When Captain Roger Angmering built himself a house in the year 1782 on the island off Leathercombe Bay, it was thought the height of eccentricity on his part. A man of good family such as he was should have had a decorous mansion set in wide meadows with, perhaps, a running stream and good pasture.
But Captain Roger Angmering had only one great love, the sea. So he built his house -- a sturdy house too, as it needed to be, on the little windswept gull-haunted promontory -- cut off from land at each high tide.
He did not marry, the sea was his first and last spouse, and at his death the house and island went to a distant cousin. That cousin and his descendants thought little of the bequest. Their own acres dwindled, and their heirs grew steadily poorer.

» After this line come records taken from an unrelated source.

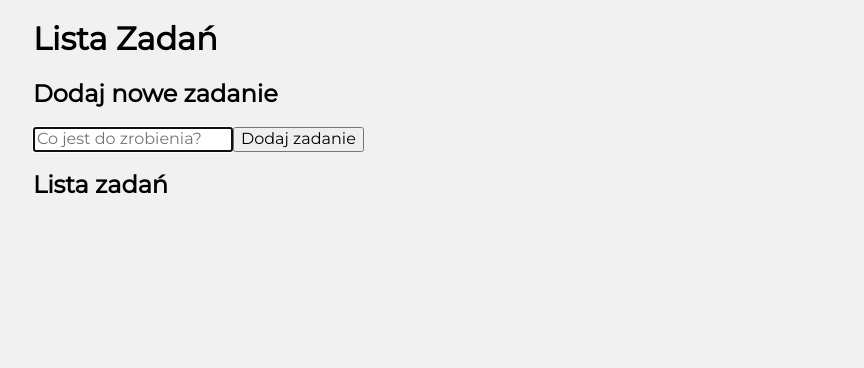
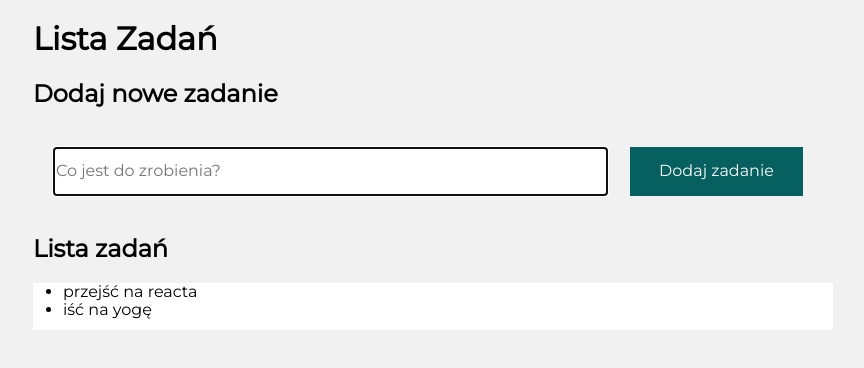
Before and after one commit to Gosia-Magdzik/todo-list-react, a React (Create React App) app: page / in a window 1280 px wide. Shown: the top 368 px of the page, without its empty margins (207-1071 px from the left). Built offline with nearby package versions, Linux system fonts and the light colour scheme.

Commit message:
+ Tasks styles

```diff
--- a/src/App.js
+++ b/src/App.js
@@ -1,5 +1,6 @@
 import React from 'react';
 import Form from "./form";
+import Tasks from "./Tasks";
 
 const tasks = [
   {id: 1, content: "przejść na reacta", done: false},
@@ -20,7 +21,7 @@ function App() {
         <h2 className="section__header--grid">Lista zadań
         <div className="Buttons"></div>
         </h2>
-        <ul className="list"></ul>
+        <Tasks tasks={tasks} hideDoneTasks={hideDoneTasks} />
     </section>
 </main>
   );
--- /dev/null
+++ b/src/Tasks/index.js
@@ -0,0 +1,13 @@
+import "./style.css";
+
+const Tasks = (props) => (
+    <ul className="list">
+        {props.tasks.map(task => (
+            <li key={task.id}>
+                {task.content}
+            </li>
+        ))}
+    </ul>
+);
+
+export default Tasks;
--- /dev/null
+++ b/src/Tasks/style.css
@@ -0,0 +1,99 @@
+.list__items {
+    display: grid;
+    grid-template-columns: auto 1fr auto;
+    margin-bottom: 10px;
+    padding: 20px;
+    word-break: break-word;
+    border-bottom: 1px rgb(199, 194, 194) solid;
+}
+
+.list__items--hidden {
+    display: none;
+}
+
+.list__task {
+    align-self: center;
+}
+
+.list__task--done {
+    text-decoration: line-through;
+}
+
+.list {
+    background-color: white;
+    padding: 0px 30px 10px;
+}
+
+.list__button {
+    height: 30px;
+    width: 20px;
+    border: none;
+    transition: background 0.3s;
+    cursor: pointer;
+}
+
+.list__button--done {
+    background-color: green;
+    color: white;
+    justify-self: left;
+    margin-right: 10px;
+    margin-right: 15px;
+}
+
+.list__button--done:hover {
+    background-color: rgb(3, 153, 3);
+    border-radius: 2px;
+}
+
+.list__button--done:hover {
+    background-color: rgb(10, 224, 10);
+}
+
+.list__button--remove {
+    background-color: red;
+    color: white;
+}
+
+.list__button--remove:hover {
+    background-color: rgb(235, 87, 87);
+    border-radius: 2px;
+}
+
+.list__button--remove:active {
+    background-color: rgb(246, 99, 99);
+}
+
+
+.hideShow {
+    border: none;
+    background: none;
+    color: rgb(3, 133, 133);
+    transition: 0.3s;
+}
+
+.hideShow:hover {
+    color: rgb(9, 204, 204);
+}
+
+.hideShow:active {
+    color: rgb(15, 87, 87);
+}
+
+.finishAll {
+    border: none;
+    background: none;
+    color: rgb(3, 133, 133);
+    transition: 0.3s;
+}
+
+.finishAll:hover {
+    color: rgb(9, 204, 204);
+}
+
+.finishAll:active {
+    color: rgb(15, 87, 87);
+}
+
+.finishAll:disabled {
+    color: rgb(125, 136, 136);
+}
--- a/src/form/index.js
+++ b/src/form/index.js
@@ -1,3 +1,5 @@
+import "./style.css";
+
 const Form = () => (
     <form className="form">
         <input className="form__input" placeholder="Co jest do zrobienia?" autoFocus/>
--- /dev/null
+++ b/src/form/style.css
@@ -0,0 +1,50 @@
+.form {
+    display: grid;
+    grid-template-columns: 3fr 1fr;
+    grid-gap: 20px;
+    margin-bottom: 5px;
+    margin-top: 15px;
+    padding: 20px;
+};
+
+.form__input {
+    padding: 20px;
+    margin-left: 20px;
+    border: 1px solid lightgray;
+}
+
+.form__input:focus {
+    border: 1px solid lightgray;
+}
+
+.form__button {
+    padding: 15px;
+    background-color: rgb(6, 96, 96);
+    color: white;
+    margin-right: 10px;
+    margin-left: 2px;
+    border: none;
+    transition: 0.5s;
+}
+
+.form__button:hover {
+    background-color: rgb(21, 186, 186);
+    transform: scale(1.1);
+}
+
+.form__button:active {
+    background-color: rgb(26, 223, 223);
+    transform: scale(1.1);
+}
+
+@media (max-width: 767px) {
+    .form {
+        grid-template-columns: 1fr;
+    }
+    .form__button {
+        grid-template-columns: 1fr;
+    }
+    .form__input {
+        grid-template-columns: 1fr;
+    }
+}
```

In 1922 when the great cult of the Seaside for Holidays was finally established and the coast of Devon and Cornwall was no longer thought too hot in the summer, Arthur Angmering found his vast inconvenient late Georgian house unsaleable, but he got a good price for the odd bit of property acquired by the seafaring Captain Roger.
The sturdy house was added to and embellished. A concrete causeway was laid down from the mainland to the island. 'Walks' and 'Nooks' were cut and devised all round the island. There were two tennis courts, sun-terraces leading down to a little bay embellished with rafts and diving boards. The Jolly Roger Hotel, Smugglers' Island, Leathercombe Bay, came triumphantly into being. And from June till September (with a short season at Easter) the Jolly Roger Hotel was usually packed to the attics. It was enlarged and improved in 1934 by the addition of a cocktail bar, a bigger dining-room and some extra bathrooms. The prices went up.